Why Delivery Is Vital
This focus on delivery is already bearing fruit in a variety of ways across Africa.
First, through improved performance management, as seen in Rwanda’s effort to roll out such contracts within the government, thereby strengthening delivery culture across the civil service. Its performance contract system, IMIHIGO, formally reintroduced in 2006, is based upon a pre-colonial tradition where warriors or leaders would publicly vow to accomplish certain deeds with failure to fulfil these promises resulting in shame and embarrassment. The current IMIHIGO system provides incentives based upon outcome-level targets for civil servants across government.

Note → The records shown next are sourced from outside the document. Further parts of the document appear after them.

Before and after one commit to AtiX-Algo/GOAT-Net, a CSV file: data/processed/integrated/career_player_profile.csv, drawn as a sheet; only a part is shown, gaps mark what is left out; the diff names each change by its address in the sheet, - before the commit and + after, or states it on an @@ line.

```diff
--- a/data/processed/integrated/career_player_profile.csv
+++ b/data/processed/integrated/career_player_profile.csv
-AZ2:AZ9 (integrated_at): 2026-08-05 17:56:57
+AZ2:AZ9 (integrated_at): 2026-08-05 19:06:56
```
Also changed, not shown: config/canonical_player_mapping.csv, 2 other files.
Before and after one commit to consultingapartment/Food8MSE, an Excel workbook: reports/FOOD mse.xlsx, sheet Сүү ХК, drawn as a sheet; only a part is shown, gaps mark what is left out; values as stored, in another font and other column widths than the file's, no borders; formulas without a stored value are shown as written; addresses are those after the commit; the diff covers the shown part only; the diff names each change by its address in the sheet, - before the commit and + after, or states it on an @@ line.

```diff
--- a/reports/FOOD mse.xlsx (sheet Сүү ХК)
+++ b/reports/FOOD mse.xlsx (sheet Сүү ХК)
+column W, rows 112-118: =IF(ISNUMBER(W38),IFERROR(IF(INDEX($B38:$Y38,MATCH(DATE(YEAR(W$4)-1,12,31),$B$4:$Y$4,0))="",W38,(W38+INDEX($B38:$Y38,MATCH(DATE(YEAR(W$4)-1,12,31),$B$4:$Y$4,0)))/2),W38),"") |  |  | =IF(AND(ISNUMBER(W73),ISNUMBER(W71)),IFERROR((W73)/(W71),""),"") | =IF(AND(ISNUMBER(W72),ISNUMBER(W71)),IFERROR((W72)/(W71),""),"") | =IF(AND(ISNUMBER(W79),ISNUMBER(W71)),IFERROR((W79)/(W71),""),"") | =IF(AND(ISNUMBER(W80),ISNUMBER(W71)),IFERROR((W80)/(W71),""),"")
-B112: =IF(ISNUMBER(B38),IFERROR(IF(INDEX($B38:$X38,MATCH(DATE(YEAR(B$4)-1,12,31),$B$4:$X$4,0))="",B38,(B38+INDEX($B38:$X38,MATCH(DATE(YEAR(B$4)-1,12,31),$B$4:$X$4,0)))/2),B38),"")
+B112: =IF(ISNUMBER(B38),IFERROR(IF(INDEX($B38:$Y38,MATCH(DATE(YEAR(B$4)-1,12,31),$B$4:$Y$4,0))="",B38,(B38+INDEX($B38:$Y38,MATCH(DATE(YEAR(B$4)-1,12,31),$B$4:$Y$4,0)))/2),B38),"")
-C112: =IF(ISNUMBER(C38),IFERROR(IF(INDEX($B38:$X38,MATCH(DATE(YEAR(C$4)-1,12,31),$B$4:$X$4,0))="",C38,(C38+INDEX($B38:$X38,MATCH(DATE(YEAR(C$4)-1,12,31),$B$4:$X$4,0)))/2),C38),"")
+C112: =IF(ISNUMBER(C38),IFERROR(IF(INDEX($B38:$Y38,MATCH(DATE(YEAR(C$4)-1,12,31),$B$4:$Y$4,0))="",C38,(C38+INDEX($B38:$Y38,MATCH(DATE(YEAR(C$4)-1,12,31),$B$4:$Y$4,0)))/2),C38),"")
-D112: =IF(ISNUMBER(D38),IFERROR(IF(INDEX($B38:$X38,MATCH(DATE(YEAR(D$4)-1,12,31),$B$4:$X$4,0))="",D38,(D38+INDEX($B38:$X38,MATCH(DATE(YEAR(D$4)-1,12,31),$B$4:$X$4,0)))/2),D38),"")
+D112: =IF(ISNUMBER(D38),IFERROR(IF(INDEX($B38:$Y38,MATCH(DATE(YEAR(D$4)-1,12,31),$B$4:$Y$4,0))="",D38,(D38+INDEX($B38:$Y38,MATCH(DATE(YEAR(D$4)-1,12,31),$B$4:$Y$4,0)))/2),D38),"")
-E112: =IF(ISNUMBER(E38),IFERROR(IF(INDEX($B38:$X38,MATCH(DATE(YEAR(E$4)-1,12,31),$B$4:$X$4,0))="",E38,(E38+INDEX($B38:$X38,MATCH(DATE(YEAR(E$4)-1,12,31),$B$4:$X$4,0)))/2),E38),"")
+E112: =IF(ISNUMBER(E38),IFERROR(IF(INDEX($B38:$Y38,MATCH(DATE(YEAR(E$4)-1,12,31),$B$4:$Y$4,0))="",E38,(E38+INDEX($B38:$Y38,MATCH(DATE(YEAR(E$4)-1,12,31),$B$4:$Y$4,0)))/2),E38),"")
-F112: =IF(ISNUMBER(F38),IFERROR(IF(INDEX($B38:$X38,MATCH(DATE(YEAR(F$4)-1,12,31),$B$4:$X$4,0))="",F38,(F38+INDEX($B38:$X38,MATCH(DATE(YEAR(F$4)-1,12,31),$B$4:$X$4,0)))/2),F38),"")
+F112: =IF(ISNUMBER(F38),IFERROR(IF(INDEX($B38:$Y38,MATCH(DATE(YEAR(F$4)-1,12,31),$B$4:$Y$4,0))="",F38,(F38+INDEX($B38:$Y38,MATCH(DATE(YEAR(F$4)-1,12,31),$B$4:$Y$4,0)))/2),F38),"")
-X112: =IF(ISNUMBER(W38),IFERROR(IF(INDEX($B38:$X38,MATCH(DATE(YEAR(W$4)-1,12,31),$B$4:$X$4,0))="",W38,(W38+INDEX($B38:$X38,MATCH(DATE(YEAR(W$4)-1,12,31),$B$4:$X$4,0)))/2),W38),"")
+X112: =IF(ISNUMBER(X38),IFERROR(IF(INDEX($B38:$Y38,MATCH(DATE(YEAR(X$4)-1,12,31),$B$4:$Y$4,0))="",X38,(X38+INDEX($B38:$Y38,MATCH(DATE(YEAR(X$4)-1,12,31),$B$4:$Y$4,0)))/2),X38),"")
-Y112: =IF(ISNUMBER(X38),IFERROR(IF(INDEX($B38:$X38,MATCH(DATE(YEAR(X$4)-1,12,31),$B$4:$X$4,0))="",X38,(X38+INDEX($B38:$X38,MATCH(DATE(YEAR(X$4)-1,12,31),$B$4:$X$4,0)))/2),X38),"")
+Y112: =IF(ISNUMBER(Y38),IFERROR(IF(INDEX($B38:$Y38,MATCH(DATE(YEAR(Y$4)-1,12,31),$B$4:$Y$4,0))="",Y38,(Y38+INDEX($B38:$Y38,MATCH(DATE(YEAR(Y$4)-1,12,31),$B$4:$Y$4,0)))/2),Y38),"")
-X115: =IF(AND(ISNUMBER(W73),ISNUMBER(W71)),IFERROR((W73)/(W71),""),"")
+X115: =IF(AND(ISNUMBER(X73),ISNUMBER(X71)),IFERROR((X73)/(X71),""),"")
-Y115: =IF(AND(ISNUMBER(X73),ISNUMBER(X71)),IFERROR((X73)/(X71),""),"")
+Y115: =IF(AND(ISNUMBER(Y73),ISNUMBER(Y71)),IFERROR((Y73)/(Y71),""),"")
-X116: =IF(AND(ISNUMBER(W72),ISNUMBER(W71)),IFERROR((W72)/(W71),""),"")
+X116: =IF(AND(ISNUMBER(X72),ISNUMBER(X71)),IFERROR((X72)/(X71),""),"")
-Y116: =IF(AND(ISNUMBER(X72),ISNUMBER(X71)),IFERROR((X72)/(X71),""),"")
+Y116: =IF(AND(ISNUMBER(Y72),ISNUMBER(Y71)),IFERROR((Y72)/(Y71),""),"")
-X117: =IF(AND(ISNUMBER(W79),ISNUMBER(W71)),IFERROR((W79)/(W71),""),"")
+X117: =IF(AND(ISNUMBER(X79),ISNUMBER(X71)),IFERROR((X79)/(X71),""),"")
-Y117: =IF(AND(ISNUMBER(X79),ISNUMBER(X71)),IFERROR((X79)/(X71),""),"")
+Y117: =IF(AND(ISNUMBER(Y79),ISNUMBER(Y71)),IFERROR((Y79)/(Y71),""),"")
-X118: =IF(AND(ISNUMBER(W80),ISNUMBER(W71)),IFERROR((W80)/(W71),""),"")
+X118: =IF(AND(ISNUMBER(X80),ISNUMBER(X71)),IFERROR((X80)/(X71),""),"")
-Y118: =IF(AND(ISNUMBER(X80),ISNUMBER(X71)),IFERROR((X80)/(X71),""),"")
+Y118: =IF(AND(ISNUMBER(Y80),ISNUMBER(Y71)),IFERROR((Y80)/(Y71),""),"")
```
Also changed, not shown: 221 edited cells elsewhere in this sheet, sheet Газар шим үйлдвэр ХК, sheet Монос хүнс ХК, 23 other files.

Delivery can help co-ordinate different levels of government as in the case of Kenya’s pioneering “One-Government Approach” being employed to achieve the Big Four agenda. Through its Presidential Delivery Unit, the Kenyan government has established a co-ordination system for implementing key initiatives with decision-making bodies devolved to different levels of government. This proved particularly useful at the onset of the Covid-19 pandemic with the system facilitating a rapid response to the crisis.
Delivery can also provide a basis for generating consensus. Senegal has been using a delivery lab approach to engage a range of stakeholders in defining, designing, quality assuring and building consensus around the government’s priorities and plans. Its delivery unit – the Bureau Operational de Suivi du Plan Senegal Emergent (BOS) – strengthened the country’s planning functions, among others, by using the approach to generate a robust roadmap for how it can produce 50 per cent of its pharmaceutical drug needs locally by 2035.
Lessons from Africa on adoption of delivery culture to date:
Heads of state need to embrace their leadership role as change agents, promoting a delivery culture in an active and visible manner.
Delivery should be centred around problem-solving, rather than mere monitoring, with related processes built-in to enable this.
The experience of governments with a well-established delivery culture, including via an established unit in the president’s office, suggests that adopting a hub and spoke approach where delivery professionals are embedded across the breadth of government can be effective.
Delivery processes can be streamlined by integrating data technology solutions.
The Role of Development Partners
The growing appeal of delivery was seen in November 2020 when government representatives from 22 African countries – as diverse as Mali and The Gambia through to Ethiopia and Morocco – attended the second Africa Delivery Exchange (ADX 2020) event, co-hosted by the Government of Kenya, African Development Bank (AfDB) and TBI. Such a large, pan-African event would not have been possible ten or, even, five years ago.
Development partners have a big role to play in further embedding this trend. Some, such as the AfDB and the Bill & Melinda Gates Foundation, already support delivery mechanisms in African countries. They have done well to keep governments in the driving seat to own their delivery agenda. More such support is needed, though, as various countries and sub-national governments still lack proper assistance in this area: additional partners are needed to bolster existing delivery mechanisms and establish new ones.
Development partners also provide an external voice to advocate for the continuity of delivery mechanisms throughout political transitions and can promote international learning of delivery best practices through structures such as the newly established Africa Delivery Units Network.
As countries transition from Covid-19 response towards a transformational socioeconomic recovery, delivery mechanisms are increasingly well-placed to help turn political promises into reality for the benefit of citizens. This momentum must be supported.